■ **Requirement**: The result should be every line of the listing that holds the word "teaching".

■ **Exercise data**:
━━━━
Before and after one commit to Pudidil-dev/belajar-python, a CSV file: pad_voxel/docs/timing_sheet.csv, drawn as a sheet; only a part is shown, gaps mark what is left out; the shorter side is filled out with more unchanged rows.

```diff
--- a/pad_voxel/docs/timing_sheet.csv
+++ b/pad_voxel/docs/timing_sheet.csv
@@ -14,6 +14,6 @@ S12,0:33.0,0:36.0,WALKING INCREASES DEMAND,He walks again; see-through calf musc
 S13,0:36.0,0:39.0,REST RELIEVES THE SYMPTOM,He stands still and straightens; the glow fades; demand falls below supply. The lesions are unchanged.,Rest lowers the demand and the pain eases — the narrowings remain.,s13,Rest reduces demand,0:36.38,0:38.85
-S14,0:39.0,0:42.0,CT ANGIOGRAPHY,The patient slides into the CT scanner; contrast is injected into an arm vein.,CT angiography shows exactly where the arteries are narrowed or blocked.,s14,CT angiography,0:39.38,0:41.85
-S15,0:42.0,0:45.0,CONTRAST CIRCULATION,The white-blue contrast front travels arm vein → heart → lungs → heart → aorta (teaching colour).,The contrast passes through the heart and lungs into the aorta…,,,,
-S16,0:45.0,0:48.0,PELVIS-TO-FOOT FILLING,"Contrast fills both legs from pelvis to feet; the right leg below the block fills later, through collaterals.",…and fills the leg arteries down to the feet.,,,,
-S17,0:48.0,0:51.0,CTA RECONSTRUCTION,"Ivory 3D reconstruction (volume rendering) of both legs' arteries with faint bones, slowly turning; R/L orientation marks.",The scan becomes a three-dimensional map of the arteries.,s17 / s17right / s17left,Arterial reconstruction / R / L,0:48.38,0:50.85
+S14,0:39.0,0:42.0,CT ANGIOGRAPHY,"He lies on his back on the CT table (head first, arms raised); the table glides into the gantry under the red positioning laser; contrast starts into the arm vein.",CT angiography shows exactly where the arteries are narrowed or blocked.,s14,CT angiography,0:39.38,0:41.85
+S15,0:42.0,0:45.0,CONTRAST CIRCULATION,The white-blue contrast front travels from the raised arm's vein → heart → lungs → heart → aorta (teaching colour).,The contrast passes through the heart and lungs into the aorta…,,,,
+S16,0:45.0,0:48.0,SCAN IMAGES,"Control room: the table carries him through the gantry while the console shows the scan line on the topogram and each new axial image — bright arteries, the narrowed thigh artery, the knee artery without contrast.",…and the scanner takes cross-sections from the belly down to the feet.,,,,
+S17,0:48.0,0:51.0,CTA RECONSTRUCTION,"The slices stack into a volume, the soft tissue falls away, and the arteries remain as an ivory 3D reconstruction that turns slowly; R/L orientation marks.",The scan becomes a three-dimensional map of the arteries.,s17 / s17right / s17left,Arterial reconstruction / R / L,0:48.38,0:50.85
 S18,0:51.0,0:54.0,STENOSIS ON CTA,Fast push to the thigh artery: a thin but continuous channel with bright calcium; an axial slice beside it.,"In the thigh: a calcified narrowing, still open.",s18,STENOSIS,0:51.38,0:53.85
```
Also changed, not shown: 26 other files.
━━━━
■ **Reply to the exercise**:
-S15,0:42.0,0:45.0,CONTRAST CIRCULATION,The white-blue contrast front travels arm vein → heart → lungs → heart → aorta (teaching colour).,The contrast passes through the heart and lungs into the aorta…,,,,
+S15,0:42.0,0:45.0,CONTRAST CIRCULATION,The white-blue contrast front travels from the raised arm's vein → heart → lungs → heart → aorta (teaching colour).,The contrast passes through the heart and lungs into the aorta…,,,,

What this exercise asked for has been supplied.